The relationship between the axial strain and loading number is plotted in Figure

As shown in Figure

The relationship between axial strain and loading numbers is plotted in Figure

Relations between the axial strain and loading number under different confining pressures. (a) (s) = 0.1, GM, (b) (s) = 0.1, GF, (c) (s) = 0.1, LX1, (d) (s) = 0.1, LX2, (e) (s) = 0.3, GM, (f) (s) = 0.3, GF, (g) (s) = 0.3, LX1, (h) (s) = 0.3, LX2, (i) (s) = 0.5, GM, (j) (s) = 0.5, GF, (k) (s) = 0.5, LX1, (l) (s) = 0.5, LX2, (m) (s) = 0.7, GM, (n) (s) = 0.7, GF, (o) (s) = 0.7, LX1, (p) (s) = 0.7, LX2, (q) (s) = 0.9, GM, (r) (s) = 0.9, GF, (s) (s) = 0.9, LX1, and (t) (s) = 0.9, LX2.

As shown in Figure

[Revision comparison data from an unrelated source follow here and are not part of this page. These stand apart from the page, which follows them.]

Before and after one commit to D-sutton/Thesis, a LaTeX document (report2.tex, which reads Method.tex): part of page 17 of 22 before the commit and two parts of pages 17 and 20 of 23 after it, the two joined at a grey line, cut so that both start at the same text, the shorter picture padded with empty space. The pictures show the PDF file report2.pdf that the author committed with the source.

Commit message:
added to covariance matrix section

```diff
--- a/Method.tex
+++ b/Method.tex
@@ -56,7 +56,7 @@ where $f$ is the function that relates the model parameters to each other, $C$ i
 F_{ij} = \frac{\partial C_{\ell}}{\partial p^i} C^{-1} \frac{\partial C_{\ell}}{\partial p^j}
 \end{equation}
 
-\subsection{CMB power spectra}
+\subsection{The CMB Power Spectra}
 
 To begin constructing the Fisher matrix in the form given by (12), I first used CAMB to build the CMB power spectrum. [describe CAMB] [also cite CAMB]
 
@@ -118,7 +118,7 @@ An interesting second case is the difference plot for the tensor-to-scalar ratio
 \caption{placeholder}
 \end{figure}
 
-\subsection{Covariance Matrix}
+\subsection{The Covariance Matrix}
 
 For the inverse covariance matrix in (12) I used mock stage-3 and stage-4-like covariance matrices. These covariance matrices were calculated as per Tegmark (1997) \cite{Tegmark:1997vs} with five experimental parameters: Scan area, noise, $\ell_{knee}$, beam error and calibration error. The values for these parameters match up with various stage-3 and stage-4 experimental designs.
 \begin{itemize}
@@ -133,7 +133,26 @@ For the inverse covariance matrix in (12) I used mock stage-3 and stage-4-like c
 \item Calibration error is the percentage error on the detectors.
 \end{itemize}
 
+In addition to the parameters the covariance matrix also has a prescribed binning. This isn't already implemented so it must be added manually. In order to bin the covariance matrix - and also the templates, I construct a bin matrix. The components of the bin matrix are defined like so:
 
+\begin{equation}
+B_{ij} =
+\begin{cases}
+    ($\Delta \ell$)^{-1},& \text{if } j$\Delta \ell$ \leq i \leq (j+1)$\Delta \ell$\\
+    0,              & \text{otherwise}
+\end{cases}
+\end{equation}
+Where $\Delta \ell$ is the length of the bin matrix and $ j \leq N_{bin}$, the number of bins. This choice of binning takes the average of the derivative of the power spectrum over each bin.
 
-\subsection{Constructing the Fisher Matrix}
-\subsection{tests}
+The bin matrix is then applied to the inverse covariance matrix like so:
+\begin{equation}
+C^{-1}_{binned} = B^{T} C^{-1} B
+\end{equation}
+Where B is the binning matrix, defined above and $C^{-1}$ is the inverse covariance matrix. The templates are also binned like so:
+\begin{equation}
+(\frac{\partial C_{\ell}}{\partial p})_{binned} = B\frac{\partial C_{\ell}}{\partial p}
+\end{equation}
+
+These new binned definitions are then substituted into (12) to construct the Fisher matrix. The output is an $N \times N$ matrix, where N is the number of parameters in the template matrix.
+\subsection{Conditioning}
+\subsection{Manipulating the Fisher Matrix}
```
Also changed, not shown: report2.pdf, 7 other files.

The prediction equation of the deformation behaviour provides the basis for further study on the design standards of unbound granular material [

Puppala et al. [_{1}, _{2}, and _{3} are the coefficients.

Korkiala-Tanttu [

Chow [_{1}, _{2}, and _{3} are the coefficients.

Lu et al. [_{1} and _{2} are the coefficients.

Zhang et al. [_{1}–_{5} are the coefficients.

In this study, the prediction equation is established according to the relationship of the axial deformation, loading number, confining stress, and stress level, which can be expressed as the following equation:_{1}, _{2}, _{3}, and _{4} are the coefficients.

The prediction equations for different aggregates and compaction methods are listed in Table

Prediction equations.

Aggregate gradation | Compaction method | Prediction equation | ^{2} |
---|---|---|---|

Strong skeleton gradation | VVCM | 0.982 | |

Specification gradation | VVCM | 0.966 | |

Strong skeleton gradation | MPCM | 0.953 | |

Specification gradation | MPCM | 0.951 |

It can be found that the correlation coefficients all have high levels (

The objective of this study is to investigate the deformation behaviour of unbound granular material produced by different compaction methods and to reveal the effects of loading conditions and aggregate gradations.

The deformation of unbound granular material decreases as the stress level and confining pressure are increased.

The deformation resistance of unbound granular material produced by the VVCM is superior to the MPCM.

The difference in deformation resistance resulting from using the VVCM and MPCM decreases as confining pressure is increased, particularly for the strong skeleton gradation. The effect of the stress level is not significant.

The extent that different factors affect the deformation resistance of unbound granular materials is as follows: stress level > aggregate gradation > compaction method > confining pressure.

Increasing the content of coarse aggregates is conducive to enhancing the deformation resistance of unbound granular material, particularly for the VVCM.

A simple approach for modelling the deformation prediction of unbound granular material is established.

The data used to support the findings of this study are included within the article.

The authors declare that they have no conflicts of interest.

This study was sponsored in part by the National Natural Science Foundation of China under grant no. 51808326, to which the authors are very grateful. In addition, the authors would like to thank Editage (